Nefarious:Merchant of Souls
(Exodus Cry)

The banality of the evil addressed in Nefarious:Merchant of Evil hits a resounding thud when a Swedish government official states that hiring a prostitute for sex is, in its essence, paying for someone to masturbate into.

It takes an international network of iniquity, however, to support this kind of perversity. Sweden has taken measures to thwart prostitution and the human trafficking that meets the demand, but that's an exceptional success in a global blight that continues largely unabated and abetted by corruption at shockingly high levels.

Nefarious, the first of three documentaries about the problem of sex trafficking, prostitution and the conditions that contribute to the phenomenon, sounds a clarion cry against this modern slavery in an engrossing, sometimes appropriately gross, exposé. Benjamin Nolot (rhymes with solo) not only produced, directed and narrated this cinematic abolitionist aid, but also helms the ministry responsible for Nefarious. If this is his first time behind and in front of a camera in those various capacities, as his entry sems to indicate, the next two volumes of the Nefarious series should be at least as engaging as this debut.
Nolot meshes a variety of interview subjects with aptly creepy re-enactments of many circumstances surrounding the abuse and dehumanization that mark's the world's so-called oldest profession. The latter play something like a modernized iteration of the old Christian TV series This Is The Life were it to have forcefully taken on the issues at hand. As for the interviews, Nolot not only puts his microphone to the faces of girls and women who were rescued from their pimps/traffickers (one of whom, sadly, returned to the trade before Nefarious was completed), but the aforementioned Swedish politician and a psychologist who has studied trafficking and prostitution number among the other distaff voices.
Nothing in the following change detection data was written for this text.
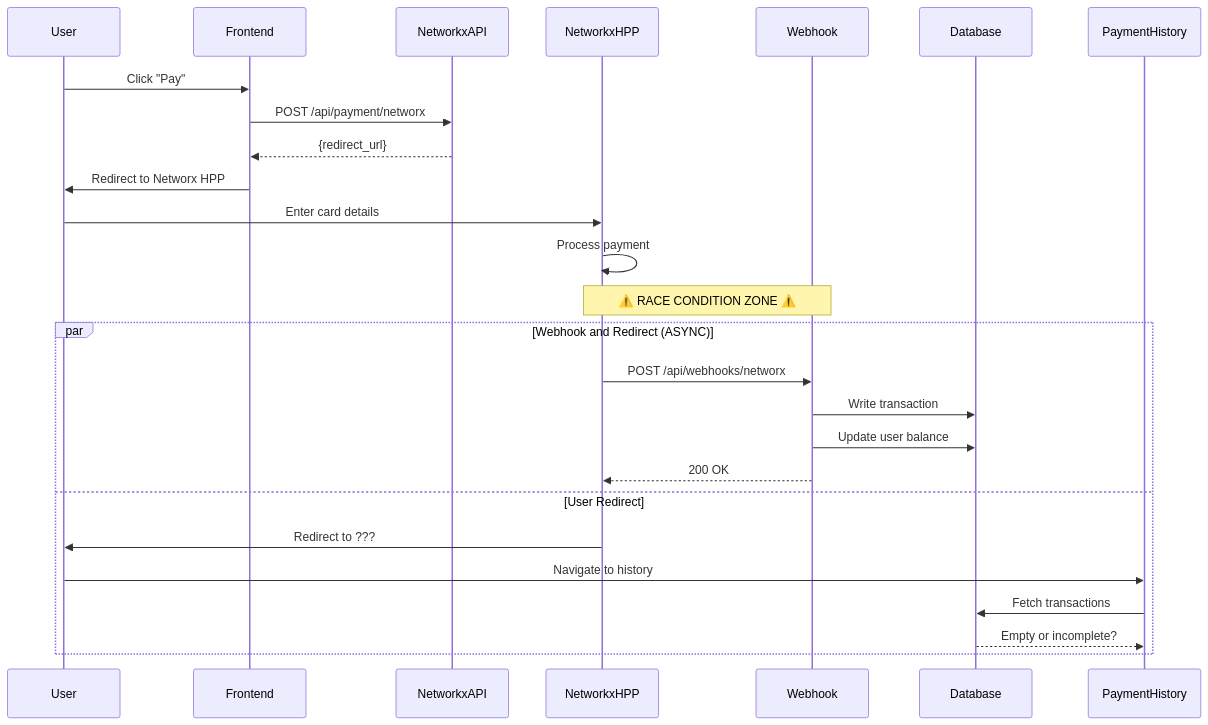
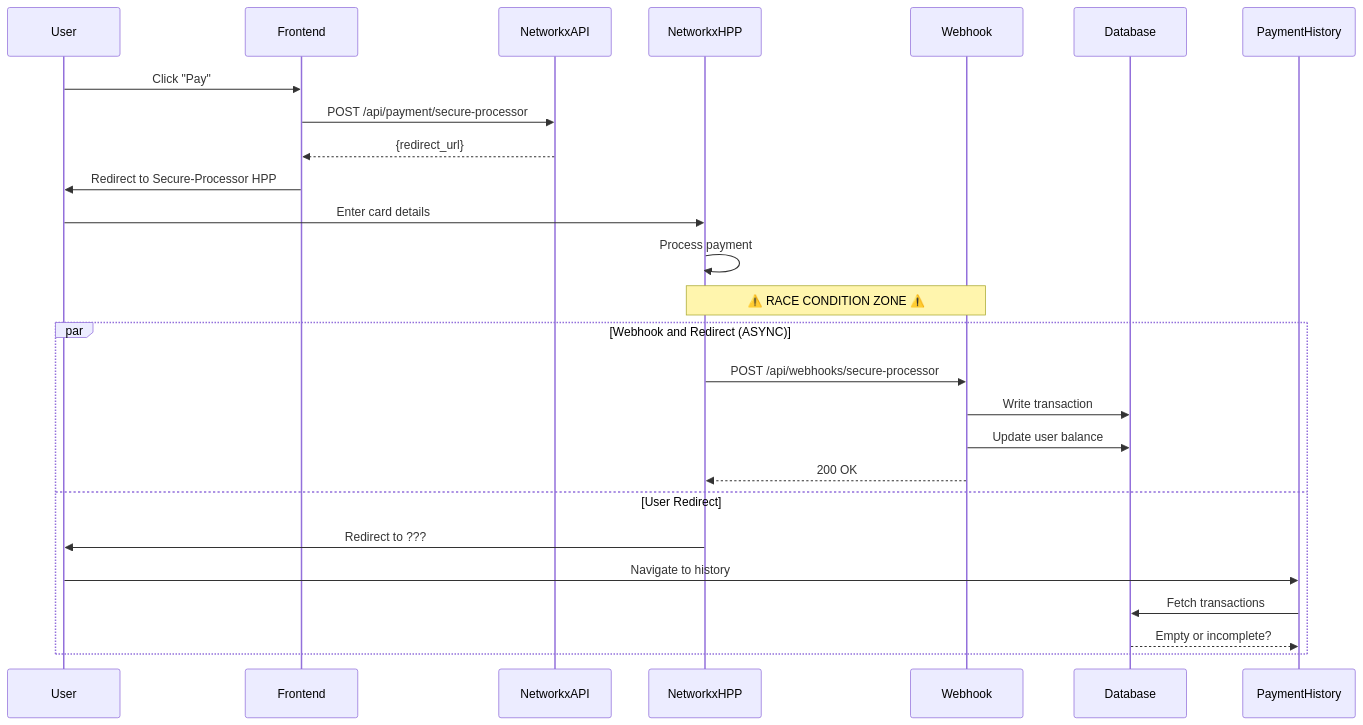
The diagram in PAYMENT_REDIRECT_INVESTIGATION.md (vanya-vasya/website-4-bird), drawn with Mermaid before and after one commit. The commit also changed other lines of this file and 61 other files, not shown here.

Commit message:
Replace "networx" with "secure-processor" across codebase

````diff
--- a/PAYMENT_REDIRECT_INVESTIGATION.md
+++ b/PAYMENT_REDIRECT_INVESTIGATION.md
@@ -198,31 +198,31 @@
 ```mermaid
 sequenceDiagram
     participant User
     participant Frontend
     participant NetworkxAPI
     participant NetworkxHPP
     participant Webhook
     participant Database
     participant PaymentHistory
 
     User->>Frontend: Click "Pay"
-    Frontend->>NetworkxAPI: POST /api/payment/networx
+    Frontend->>NetworkxAPI: POST /api/payment/secure-processor
     NetworkxAPI-->>Frontend: {redirect_url}
-    Frontend->>User: Redirect to Networx HPP
+    Frontend->>User: Redirect to Secure-Processor HPP
     User->>NetworkxHPP: Enter card details
     NetworkxHPP->>NetworkxHPP: Process payment
     
     Note over NetworkxHPP,Webhook: ⚠️ RACE CONDITION ZONE ⚠️
     
     par Webhook and Redirect (ASYNC)
-        NetworkxHPP->>Webhook: POST /api/webhooks/networx
+        NetworkxHPP->>Webhook: POST /api/webhooks/secure-processor
         Webhook->>Database: Write transaction
         Webhook->>Database: Update user balance
         Webhook-->>NetworkxHPP: 200 OK
     and User Redirect
         NetworkxHPP->>User: Redirect to ???
         User->>PaymentHistory: Navigate to history
         PaymentHistory->>Database: Fetch transactions
         Database-->>PaymentHistory: Empty or incomplete?
     end
 ```
````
As for male presence, Nolot meets with the leader of a mission to save Cambodian girls from the sex trade, an author/activists who works for the abolition of human trafficking, a former tafficker, a Thai John who naively believes the girls whose time he buys at karaoke bars are happy to selling themselves, a former U.S. sex tourist to Asia who now forsakes that activity and, most mundanely, the owner of one of Amsterdam's infamous window displays where scantily-clad women give strangers come-hither looks and fornicate with them on a mattress in the back;the last guy is blasé as anything about his business, going to so far as to deny the peril in which his "employees" place themselves...pointing out not long thereafter that the gals should keep their hands near the panic button near the bed they use.
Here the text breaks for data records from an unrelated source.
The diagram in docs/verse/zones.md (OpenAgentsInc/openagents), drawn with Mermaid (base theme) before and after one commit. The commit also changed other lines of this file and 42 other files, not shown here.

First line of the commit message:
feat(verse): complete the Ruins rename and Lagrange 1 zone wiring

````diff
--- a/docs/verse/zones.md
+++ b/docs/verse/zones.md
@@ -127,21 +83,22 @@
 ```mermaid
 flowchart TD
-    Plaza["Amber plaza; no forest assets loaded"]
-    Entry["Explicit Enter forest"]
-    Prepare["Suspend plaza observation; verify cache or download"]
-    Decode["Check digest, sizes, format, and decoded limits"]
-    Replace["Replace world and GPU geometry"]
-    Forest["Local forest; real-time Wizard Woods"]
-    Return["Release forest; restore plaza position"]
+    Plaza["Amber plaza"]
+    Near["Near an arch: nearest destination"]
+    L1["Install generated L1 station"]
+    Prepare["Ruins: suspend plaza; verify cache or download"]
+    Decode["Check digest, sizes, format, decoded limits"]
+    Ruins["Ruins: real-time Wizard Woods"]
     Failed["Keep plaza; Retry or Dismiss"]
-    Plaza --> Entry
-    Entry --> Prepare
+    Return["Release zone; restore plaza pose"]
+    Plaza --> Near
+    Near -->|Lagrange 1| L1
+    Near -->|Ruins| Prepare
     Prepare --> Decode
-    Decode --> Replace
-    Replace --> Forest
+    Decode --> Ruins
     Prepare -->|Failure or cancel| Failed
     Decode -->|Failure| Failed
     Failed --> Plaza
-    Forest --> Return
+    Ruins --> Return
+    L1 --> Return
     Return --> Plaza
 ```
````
Incest and Hollywood's glamororization of hooking (see Pretty Woman--or rather, don't!) also play into this exploitation of vulnerable young women where kidnapping, want ads placed by "employment agency" fronts and duplicitous pseudo-boyfriends who lead their lovestruck prey into selling sexual favors don't do the trick. Were the movie's producers to go for an MPAA rating, Nefarious would surely merit the most extreme side of the PG-13 spectrum. Fittingly, viewers at the showing I took in near Appleton, Wisconsin were advised that if any of the action on screen got too unsettling for them, they were free to leave the theater for a while.
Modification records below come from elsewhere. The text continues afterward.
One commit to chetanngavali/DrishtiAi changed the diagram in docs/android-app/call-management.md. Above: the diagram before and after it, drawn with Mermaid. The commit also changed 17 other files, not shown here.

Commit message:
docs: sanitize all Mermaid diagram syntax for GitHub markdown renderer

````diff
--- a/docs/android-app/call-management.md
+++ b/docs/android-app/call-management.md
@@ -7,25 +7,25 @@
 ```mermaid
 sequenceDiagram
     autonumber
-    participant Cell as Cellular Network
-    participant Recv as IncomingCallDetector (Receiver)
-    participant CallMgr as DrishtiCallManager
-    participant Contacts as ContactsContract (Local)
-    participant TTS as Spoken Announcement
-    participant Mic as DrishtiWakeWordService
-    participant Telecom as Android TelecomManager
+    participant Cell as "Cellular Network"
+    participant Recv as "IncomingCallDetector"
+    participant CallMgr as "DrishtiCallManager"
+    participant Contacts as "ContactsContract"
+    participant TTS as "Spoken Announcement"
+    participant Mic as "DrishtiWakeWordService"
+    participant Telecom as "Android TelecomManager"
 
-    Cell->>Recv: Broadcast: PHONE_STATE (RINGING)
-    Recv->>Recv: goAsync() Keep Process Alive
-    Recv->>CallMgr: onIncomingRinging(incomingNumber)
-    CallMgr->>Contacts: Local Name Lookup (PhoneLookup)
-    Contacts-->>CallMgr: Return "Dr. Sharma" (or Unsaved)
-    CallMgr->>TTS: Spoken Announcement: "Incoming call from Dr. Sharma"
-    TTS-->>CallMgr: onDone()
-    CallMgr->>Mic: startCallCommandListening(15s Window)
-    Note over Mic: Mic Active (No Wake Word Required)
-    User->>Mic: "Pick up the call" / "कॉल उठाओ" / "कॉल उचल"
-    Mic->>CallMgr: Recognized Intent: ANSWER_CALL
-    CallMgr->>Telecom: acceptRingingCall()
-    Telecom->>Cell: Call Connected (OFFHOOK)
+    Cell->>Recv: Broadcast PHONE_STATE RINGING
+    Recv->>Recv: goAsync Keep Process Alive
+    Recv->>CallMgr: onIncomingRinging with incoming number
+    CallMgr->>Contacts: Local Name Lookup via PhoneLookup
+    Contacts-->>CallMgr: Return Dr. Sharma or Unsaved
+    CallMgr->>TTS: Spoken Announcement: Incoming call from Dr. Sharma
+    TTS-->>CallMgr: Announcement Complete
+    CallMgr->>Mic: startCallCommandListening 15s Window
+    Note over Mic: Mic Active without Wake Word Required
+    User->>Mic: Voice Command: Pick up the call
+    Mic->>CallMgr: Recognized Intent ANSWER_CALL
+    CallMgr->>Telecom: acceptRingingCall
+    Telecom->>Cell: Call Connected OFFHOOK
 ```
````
No one appeared to take such a break, but if they left for good, they would have missed a handful of success stories. Among the former prostitutes interviewed were a few who would become Christian, get out from under their sexual oppression and get married or go on to school. The joy they find in the Lord and their renewed lives is inspiring and contagious as their weeping and sobbing over their former lives is harrowing.

Nolot's passion for his cause shines with bright intelligence. So much is the case that he shows him and his crew chasing down one pedophile in Southeast Asia who attempts to purchase the company of a child (likely with parental complicitancy, another bewildering twist in the story), telling him to stay out of the town where he tried to procure the illicit company of a minor.

An after-movie Q & A session with Nolot and an Appleton cop revealed more frustration and victory in the battle against sex trafficking as both men encouraged audience members to join the fight against it. One of Nolot's pithier suggestions is the Red Light Campaign, where motorists pray for the end of the sex trade when they are stuck at-that's right-red lights.

Home video release of Nefarious is set for spring 2012, but it looks like special screenings such as this are the only way it is being screened now. It is Nolot's hope that grass roots marketing and activism involving his movies can help stem the tide of the sex traffic business in the same way William Wilberforce spearheaded the fight to end bond slavery in the 1800s. It's a righteous aim for activist film-making, and anyone of a sensitive disposition can't help but wish for the attainment of that goal.
Another worthwhile group to support for those interested in ending child sexual exploitation is International Justice Mission. Go to Thanks to fellow Tollboother Jeff Cebulski for the tip!